Subway's Mysterious Olympic Avocado Graph Explained
If you've been watching a lot of NBC's Olympics coverage, you've probably seen this Subway commercial. "Try avocado on any sub," beseeches winter Olympian Apolo Ohno. And then this graph appears on the screen. What does this graph mean?
While roughly ninety percent of the commercials broadcast during the Olympics are advertising NBC's new shows — Old Matthew Perry, Sexy Fire Department, and Arrested Modern Family Development Sunshine — the other ten percent are more traditional Olympics advertising campaigns in which athletes eat food.
The Subway spot — which features no Olympians who are actually participating in this summer's games — shows the enticing graph, labeled, somewhat confusingly, "avocado." It's unclear, among other things, what's being measured on the graph; when I asked on Twitter, people had a variety of readings:
@max_read without anymore information, I can only guess it represents 'avocados over time'
— ɱɨķε†ȟεßµяяɨ†σ (@miketheburrito) July 30, 2012
Average avocadoness over time. Duh. RT
@max_read: can someone explain to me this graph from the subway commercial twitter.com/max_read/statu…
— Adrian Chen (@AdrianChen) July 30, 2012
@max_read Success is directly proportional to avocado. The most successful people are avocados. Can't you see? It is as plain as avocado.
— Miranda (@Stigma_Martyr) July 30, 2012
@max_readGreen line is avocados. Black bars buildings. The higher the building, the higher the avocado. You're welcome, A Mathematician
— gallóglach (@BraveIndex) July 30, 2012
@max_read the x-axis represents avocado and the y-axis represents avocado
— You're A Fat Jerk (@Roysenboyg) July 30, 2012

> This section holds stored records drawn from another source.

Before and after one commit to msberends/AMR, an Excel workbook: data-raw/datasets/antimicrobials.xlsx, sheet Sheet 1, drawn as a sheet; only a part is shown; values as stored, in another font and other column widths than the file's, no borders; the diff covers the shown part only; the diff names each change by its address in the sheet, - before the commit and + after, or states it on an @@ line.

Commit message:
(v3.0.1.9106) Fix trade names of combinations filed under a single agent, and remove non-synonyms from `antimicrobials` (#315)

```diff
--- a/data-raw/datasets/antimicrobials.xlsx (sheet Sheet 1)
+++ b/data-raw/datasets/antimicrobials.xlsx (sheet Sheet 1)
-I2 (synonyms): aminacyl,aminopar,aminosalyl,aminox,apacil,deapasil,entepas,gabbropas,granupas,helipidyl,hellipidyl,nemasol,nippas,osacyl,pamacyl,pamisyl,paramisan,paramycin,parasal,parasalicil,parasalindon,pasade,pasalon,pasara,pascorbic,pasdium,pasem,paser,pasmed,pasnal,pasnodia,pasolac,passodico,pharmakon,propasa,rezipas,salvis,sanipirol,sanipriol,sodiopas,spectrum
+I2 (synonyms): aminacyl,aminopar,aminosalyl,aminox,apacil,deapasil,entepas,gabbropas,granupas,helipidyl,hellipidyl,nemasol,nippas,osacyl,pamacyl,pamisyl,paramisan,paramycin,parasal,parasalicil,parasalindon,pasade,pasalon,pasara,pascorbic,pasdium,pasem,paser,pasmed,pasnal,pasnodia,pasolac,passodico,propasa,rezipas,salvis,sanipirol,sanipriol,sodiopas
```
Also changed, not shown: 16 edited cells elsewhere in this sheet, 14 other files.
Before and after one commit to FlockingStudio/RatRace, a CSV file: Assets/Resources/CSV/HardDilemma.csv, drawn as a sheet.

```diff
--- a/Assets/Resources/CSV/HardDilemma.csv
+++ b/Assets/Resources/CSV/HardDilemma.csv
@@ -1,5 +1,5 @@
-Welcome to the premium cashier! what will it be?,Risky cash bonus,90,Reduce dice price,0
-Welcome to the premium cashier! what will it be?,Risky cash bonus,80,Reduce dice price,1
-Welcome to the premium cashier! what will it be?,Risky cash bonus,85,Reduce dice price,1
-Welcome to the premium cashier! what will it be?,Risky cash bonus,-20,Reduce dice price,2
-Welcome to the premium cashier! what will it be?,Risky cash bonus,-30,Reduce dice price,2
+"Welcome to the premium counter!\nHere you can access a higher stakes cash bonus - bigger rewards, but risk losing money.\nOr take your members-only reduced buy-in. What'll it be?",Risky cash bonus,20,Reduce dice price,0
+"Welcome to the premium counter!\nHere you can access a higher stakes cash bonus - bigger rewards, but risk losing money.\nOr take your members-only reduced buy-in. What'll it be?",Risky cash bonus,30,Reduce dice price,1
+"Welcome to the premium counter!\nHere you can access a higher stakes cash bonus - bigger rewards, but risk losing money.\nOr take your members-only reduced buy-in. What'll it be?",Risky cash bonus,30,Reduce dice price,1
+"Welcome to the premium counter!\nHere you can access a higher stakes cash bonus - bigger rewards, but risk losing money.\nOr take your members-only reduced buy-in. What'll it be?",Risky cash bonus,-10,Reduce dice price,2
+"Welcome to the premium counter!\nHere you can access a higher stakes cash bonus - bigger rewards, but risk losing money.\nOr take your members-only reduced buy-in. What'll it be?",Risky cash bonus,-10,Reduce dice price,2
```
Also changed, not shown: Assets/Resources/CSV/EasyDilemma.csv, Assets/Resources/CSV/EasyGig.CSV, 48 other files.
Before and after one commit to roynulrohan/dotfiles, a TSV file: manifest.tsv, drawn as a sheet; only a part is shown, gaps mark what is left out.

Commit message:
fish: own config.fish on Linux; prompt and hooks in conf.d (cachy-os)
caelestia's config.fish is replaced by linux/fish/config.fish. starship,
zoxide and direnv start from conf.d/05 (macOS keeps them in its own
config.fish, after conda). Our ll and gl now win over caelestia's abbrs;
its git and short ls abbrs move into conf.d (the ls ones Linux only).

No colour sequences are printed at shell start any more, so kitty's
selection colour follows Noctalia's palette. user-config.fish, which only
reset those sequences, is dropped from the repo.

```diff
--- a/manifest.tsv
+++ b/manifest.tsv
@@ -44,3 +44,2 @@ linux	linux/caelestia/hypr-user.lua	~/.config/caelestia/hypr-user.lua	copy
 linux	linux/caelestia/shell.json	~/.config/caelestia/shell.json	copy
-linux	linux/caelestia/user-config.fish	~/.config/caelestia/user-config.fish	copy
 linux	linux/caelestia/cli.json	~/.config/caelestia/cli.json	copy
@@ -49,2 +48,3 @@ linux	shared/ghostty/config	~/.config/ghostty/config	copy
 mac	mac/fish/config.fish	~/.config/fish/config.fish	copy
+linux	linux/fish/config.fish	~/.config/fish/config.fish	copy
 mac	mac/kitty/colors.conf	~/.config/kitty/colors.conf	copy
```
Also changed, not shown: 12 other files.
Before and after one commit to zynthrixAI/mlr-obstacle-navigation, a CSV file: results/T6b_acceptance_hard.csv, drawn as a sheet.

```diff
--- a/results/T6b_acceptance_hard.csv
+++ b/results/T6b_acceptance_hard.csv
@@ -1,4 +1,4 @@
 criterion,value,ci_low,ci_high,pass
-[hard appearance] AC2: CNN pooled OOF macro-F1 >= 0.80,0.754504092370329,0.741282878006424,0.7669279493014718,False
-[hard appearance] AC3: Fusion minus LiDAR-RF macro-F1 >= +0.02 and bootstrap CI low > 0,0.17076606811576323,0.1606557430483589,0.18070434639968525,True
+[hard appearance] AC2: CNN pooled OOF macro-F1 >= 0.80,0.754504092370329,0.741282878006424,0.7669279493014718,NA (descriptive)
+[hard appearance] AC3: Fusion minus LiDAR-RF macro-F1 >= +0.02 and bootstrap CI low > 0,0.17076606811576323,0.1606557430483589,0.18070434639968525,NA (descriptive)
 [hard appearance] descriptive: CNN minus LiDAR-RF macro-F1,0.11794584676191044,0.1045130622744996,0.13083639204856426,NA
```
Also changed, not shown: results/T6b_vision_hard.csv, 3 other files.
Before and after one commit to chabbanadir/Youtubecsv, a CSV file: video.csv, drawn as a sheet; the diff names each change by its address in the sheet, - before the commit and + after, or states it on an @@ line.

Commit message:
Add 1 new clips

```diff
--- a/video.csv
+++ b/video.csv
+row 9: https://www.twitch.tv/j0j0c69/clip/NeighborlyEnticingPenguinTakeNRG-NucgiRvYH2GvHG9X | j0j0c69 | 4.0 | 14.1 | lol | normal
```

"Avocados over time" was by far the most popular interpretation of the graph. But I found it unsatisfactory: if "avocado" is mean to indicate the y-axis, why is it above and parallel to the x-axis? Furthermore, such an interpretation only opens up more questions — does avocado increase over time in the context of Subway sandwiches? Worldwide?
Still mystified, I emailed the company to find out. I heard back this morning:
Given the sports science nature of the spot, the graph was designed to draw the eye upward in trend - a trait we typically perceive as positive. In this case, we thought of the upward (positive) trend as related to taste, as in Avocado increasing the taste factor of said sandwich.
So: yes, "avocado" is the x-axis; the y-axis is "taste factor." As avocado increases, taste factor multiplies exponentially.
Subway provided no peer-reviewed studies or sources for the data.